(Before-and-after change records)
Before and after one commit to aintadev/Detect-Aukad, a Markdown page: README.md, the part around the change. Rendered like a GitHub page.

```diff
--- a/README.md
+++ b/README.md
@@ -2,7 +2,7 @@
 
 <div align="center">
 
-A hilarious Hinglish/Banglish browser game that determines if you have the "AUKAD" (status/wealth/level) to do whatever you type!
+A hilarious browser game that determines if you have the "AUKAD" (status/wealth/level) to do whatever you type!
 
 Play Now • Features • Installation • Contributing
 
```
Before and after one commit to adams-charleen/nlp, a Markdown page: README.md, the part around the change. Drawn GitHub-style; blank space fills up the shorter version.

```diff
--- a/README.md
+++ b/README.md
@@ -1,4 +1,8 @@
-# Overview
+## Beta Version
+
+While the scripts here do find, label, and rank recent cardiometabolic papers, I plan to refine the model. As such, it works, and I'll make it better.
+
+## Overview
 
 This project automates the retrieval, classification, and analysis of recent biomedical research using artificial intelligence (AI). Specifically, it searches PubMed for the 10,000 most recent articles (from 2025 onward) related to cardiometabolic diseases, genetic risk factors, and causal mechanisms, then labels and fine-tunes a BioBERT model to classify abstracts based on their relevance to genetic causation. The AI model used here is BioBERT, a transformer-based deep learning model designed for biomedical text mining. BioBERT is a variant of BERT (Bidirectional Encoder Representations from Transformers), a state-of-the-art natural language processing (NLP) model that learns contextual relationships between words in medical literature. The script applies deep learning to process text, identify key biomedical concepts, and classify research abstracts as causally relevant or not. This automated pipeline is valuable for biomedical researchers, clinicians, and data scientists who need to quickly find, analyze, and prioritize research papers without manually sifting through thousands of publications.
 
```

■ THE TASK
Output all of the data exactly as given.

■ SOLUTION TO THIS EXERCISE
Before and after one commit to aintadev/Detect-Aukad, a Markdown page: README.md, the part around the change. Rendered like a GitHub page.

```diff
--- a/README.md
+++ b/README.md
@@ -2,7 +2,7 @@
 
 <div align="center">
 
-A hilarious Hinglish/Banglish browser game that determines if you have the "AUKAD" (status/wealth/level) to do whatever you type!
+A hilarious browser game that determines if you have the "AUKAD" (status/wealth/level) to do whatever you type!
 
 Play Now • Features • Installation • Contributing
 
```
Before and after one commit to adams-charleen/nlp, a Markdown page: README.md, the part around the change. Drawn GitHub-style; blank space fills up the shorter version.

```diff
--- a/README.md
+++ b/README.md
@@ -1,4 +1,8 @@
-# Overview
+## Beta Version
+
+While the scripts here do find, label, and rank recent cardiometabolic papers, I plan to refine the model. As such, it works, and I'll make it better.
+
+## Overview
 
 This project automates the retrieval, classification, and analysis of recent biomedical research using artificial intelligence (AI). Specifically, it searches PubMed for the 10,000 most recent articles (from 2025 onward) related to cardiometabolic diseases, genetic risk factors, and causal mechanisms, then labels and fine-tunes a BioBERT model to classify abstracts based on their relevance to genetic causation. The AI model used here is BioBERT, a transformer-based deep learning model designed for biomedical text mining. BioBERT is a variant of BERT (Bidirectional Encoder Representations from Transformers), a state-of-the-art natural language processing (NLP) model that learns contextual relationships between words in medical literature. The script applies deep learning to process text, identify key biomedical concepts, and classify research abstracts as causally relevant or not. This automated pipeline is valuable for biomedical researchers, clinicians, and data scientists who need to quickly find, analyze, and prioritize research papers without manually sifting through thousands of publications.
 
```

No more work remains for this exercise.